  9. Beginning Your Artist Statement

    An artists statement should describe your photography thematically, visually, and technically. Writing an artist statement feels daunting -- in this lesson, Brooke simplifies it by sharing the process she used to write her own artist statement.

  10. Making Prints with Q&A

    Turn your fine art digital photography into art prints, wall art, and photography books. Decipher the difference between various types of printers, papers, and print sizes. Learn how to find a reputable printer. In your portfolio, learn why details like the order of the print matters. Then, find out how to prepare for a gallery meeting and what to expect during the meeting.

  11. Becoming You

    Becoming an artist, becoming yourself, is a process just as important as the business side. In this lesson, Brooke shares how to grow as an artist. Learn how to move forward, how to challenge yourself, and how to grow as an artist.

  12. Taking Risks

    Taking risks moves you forward on your fine art career path. Taking a risk that has nothing to do with money, Brooke says, helps you move forward, expand your reach, and grow your confidence. With that confidence, learn how to build opportunities like book publishing and more through risk-taking.

  13. Bonus Video: Expand Your Space

    In the bonus video, go behind the scenes as Brooke shares how to work in small, tight spaces by composting. This technique is good for both small spaces and shooting with a shallower depth of field.

Reviews

Kirsteen
 

Brooke says she wants to be inspirational - she has achieved this and so much more during this course. I am so inspired to follow my dream of becoming a fine art photographer and step out of a life as an academic and stop finding excuses. Watching other photographers shoot and edit is always a great way to learn, everyone does things slightly differently and I enjoy Brooke's no fuss techniques. Seeing so many of Brooke's beautiful images through the course has been great and seeing shots from the shoot through to editing really makes them come alive. If you are looking for inspiration or you want to learn techniques or new skills then this course provides all of these things with a big dose of positive thinking thrown in.

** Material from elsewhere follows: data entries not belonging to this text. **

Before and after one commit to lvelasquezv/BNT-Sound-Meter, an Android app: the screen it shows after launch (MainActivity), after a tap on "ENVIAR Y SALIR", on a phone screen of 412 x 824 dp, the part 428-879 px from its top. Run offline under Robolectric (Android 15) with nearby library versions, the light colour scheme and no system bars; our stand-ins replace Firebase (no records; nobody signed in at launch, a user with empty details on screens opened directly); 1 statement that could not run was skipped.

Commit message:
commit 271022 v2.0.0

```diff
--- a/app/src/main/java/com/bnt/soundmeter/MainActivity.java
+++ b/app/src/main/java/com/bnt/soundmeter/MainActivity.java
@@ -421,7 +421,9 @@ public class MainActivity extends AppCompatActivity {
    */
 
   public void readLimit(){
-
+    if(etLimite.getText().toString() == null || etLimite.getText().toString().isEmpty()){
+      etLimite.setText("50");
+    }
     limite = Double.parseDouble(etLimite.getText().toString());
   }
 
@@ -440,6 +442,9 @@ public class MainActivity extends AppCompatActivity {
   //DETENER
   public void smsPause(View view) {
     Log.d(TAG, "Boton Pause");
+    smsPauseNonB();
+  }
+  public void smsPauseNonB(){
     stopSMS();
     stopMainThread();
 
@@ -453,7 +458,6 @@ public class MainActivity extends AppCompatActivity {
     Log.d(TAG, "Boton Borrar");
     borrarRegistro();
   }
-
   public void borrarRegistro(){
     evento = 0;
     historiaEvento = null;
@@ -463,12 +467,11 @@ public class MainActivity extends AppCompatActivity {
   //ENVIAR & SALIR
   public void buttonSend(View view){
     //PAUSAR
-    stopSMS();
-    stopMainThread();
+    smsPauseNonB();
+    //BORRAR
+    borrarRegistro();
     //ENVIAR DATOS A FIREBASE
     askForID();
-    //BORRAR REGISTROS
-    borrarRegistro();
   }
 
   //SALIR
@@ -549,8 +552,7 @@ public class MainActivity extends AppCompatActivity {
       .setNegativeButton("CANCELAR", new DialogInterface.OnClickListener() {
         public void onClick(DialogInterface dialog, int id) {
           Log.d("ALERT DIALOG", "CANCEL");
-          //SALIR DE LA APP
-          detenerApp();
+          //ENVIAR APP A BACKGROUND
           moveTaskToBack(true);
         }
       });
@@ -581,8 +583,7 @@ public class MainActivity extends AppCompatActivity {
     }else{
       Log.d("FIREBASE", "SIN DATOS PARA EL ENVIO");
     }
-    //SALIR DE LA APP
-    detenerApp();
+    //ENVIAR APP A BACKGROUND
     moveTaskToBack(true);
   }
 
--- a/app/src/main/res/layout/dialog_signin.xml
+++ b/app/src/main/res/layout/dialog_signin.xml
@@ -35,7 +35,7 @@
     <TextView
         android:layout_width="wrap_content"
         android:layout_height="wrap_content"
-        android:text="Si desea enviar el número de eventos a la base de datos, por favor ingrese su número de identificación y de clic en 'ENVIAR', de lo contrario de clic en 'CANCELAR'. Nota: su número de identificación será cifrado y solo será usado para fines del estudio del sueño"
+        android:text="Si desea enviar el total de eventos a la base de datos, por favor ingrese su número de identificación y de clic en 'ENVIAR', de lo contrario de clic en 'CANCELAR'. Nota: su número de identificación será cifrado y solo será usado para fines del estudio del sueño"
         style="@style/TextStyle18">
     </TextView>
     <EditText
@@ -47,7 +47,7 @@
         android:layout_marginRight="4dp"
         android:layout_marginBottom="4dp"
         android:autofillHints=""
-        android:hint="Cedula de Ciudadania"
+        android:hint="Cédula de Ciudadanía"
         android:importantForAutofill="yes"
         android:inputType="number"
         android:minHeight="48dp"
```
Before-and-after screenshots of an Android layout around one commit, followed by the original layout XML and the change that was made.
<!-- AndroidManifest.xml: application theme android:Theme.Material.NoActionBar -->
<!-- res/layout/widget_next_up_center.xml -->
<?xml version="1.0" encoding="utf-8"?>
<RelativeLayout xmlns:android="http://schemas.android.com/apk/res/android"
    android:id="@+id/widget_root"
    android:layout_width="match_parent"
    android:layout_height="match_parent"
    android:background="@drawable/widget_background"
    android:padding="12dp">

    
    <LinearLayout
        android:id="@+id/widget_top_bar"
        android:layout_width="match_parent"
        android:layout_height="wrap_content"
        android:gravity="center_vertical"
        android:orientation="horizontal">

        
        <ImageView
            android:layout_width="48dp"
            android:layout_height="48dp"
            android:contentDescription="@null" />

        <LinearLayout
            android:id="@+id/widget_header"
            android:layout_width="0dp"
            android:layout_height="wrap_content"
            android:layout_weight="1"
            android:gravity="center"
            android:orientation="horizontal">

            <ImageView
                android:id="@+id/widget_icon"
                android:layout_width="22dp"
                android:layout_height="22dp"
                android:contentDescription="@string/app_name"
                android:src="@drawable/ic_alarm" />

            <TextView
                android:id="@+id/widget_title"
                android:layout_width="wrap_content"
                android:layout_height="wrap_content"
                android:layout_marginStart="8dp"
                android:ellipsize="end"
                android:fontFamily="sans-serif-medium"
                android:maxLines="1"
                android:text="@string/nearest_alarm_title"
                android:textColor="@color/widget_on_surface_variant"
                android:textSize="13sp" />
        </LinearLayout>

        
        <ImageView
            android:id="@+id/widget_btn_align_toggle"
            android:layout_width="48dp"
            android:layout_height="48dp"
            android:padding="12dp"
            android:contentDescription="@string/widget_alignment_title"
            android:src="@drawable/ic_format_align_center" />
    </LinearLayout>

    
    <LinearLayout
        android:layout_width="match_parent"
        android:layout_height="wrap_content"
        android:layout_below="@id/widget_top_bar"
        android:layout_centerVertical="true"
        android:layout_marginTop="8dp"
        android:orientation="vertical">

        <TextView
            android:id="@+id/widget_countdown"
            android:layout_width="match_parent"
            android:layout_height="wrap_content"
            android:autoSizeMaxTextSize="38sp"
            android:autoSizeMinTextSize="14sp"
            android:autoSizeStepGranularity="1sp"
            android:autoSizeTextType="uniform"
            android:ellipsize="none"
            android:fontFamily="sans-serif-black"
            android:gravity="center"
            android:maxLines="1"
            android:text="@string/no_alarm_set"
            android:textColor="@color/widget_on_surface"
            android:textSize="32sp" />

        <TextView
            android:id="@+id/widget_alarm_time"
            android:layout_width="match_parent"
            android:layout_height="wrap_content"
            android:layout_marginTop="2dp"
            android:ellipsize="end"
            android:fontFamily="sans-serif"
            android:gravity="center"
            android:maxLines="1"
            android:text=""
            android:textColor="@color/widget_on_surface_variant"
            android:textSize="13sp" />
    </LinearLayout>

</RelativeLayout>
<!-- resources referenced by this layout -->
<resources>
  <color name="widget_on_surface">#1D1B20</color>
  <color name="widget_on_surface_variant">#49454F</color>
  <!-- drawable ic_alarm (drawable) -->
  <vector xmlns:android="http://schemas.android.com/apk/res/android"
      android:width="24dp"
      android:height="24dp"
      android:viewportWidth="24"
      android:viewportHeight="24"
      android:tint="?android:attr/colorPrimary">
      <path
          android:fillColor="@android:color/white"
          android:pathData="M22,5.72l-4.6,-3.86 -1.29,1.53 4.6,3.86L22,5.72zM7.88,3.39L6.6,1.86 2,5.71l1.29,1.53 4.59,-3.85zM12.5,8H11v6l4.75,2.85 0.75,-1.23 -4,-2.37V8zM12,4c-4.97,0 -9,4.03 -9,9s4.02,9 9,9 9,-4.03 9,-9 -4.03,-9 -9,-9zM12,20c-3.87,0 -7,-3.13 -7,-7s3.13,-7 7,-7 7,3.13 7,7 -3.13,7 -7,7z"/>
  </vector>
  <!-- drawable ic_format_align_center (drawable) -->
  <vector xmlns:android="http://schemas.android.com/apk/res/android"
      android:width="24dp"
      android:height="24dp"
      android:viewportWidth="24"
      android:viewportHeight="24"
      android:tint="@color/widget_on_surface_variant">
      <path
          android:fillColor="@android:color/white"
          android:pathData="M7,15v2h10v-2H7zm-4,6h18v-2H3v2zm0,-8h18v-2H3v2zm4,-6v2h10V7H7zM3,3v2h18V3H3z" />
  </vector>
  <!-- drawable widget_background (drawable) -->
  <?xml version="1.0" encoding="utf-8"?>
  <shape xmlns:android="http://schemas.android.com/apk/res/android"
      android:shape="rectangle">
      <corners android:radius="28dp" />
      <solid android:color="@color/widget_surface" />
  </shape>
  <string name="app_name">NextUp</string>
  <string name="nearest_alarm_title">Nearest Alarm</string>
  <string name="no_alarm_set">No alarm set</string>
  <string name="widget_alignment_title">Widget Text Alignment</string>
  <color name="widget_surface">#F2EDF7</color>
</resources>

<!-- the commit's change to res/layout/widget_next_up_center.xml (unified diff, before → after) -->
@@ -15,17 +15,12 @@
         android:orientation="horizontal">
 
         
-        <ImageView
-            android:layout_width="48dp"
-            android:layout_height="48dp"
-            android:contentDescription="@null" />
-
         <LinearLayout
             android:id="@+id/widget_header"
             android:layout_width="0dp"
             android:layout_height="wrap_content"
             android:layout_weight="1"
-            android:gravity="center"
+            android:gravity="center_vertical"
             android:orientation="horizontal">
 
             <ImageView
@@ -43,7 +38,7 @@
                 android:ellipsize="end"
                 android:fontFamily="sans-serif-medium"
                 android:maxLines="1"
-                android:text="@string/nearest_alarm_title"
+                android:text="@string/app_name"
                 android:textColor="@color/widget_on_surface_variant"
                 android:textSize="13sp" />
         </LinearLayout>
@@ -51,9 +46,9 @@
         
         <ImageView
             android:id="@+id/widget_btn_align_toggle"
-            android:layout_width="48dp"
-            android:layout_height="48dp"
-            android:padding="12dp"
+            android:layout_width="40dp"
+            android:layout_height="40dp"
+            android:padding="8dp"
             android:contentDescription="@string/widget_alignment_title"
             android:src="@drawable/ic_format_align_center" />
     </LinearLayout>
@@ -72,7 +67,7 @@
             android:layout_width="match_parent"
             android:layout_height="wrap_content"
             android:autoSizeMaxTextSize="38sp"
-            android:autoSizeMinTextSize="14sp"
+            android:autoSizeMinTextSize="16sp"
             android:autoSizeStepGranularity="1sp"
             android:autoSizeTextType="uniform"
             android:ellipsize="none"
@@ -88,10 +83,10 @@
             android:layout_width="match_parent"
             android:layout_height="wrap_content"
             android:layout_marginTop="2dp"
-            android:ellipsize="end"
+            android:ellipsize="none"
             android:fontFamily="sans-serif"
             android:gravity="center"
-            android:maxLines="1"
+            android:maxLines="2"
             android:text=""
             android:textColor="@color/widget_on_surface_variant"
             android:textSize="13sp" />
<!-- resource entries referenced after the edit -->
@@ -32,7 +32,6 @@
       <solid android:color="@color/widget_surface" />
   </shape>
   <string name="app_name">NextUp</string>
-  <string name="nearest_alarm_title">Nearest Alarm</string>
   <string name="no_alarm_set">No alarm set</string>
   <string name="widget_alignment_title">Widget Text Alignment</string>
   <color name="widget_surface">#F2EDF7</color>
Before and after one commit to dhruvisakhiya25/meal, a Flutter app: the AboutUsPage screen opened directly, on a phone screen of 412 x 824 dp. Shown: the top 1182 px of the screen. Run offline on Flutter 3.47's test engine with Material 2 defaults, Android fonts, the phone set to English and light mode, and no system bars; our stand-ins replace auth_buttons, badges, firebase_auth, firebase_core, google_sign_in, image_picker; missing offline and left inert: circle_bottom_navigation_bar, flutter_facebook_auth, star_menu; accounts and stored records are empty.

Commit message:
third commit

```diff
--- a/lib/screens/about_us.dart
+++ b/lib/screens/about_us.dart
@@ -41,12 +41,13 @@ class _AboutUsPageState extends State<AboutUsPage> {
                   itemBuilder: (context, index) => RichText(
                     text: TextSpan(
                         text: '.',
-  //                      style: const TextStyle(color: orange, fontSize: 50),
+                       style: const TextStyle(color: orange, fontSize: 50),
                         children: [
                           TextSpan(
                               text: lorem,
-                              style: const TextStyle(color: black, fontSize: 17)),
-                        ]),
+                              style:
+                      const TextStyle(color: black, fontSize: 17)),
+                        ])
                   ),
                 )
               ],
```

user-a81eeb
 

Brooke is amazing! I love this course. Brooke is easy to listen to. She has a beautiful insight into creative fine art . Love it! I have learned so much. I especially love that she is so candid about everything.

Beatriz G
 

I bough the course and it has been very interesting, definitely Brooke establish a great connection with the audience, She put a lot of effort. Her work and her way to teach is open and full of great intentions. I liked to be able to share her process, It's really worthy in my opinion. My very best wishes for her and her work!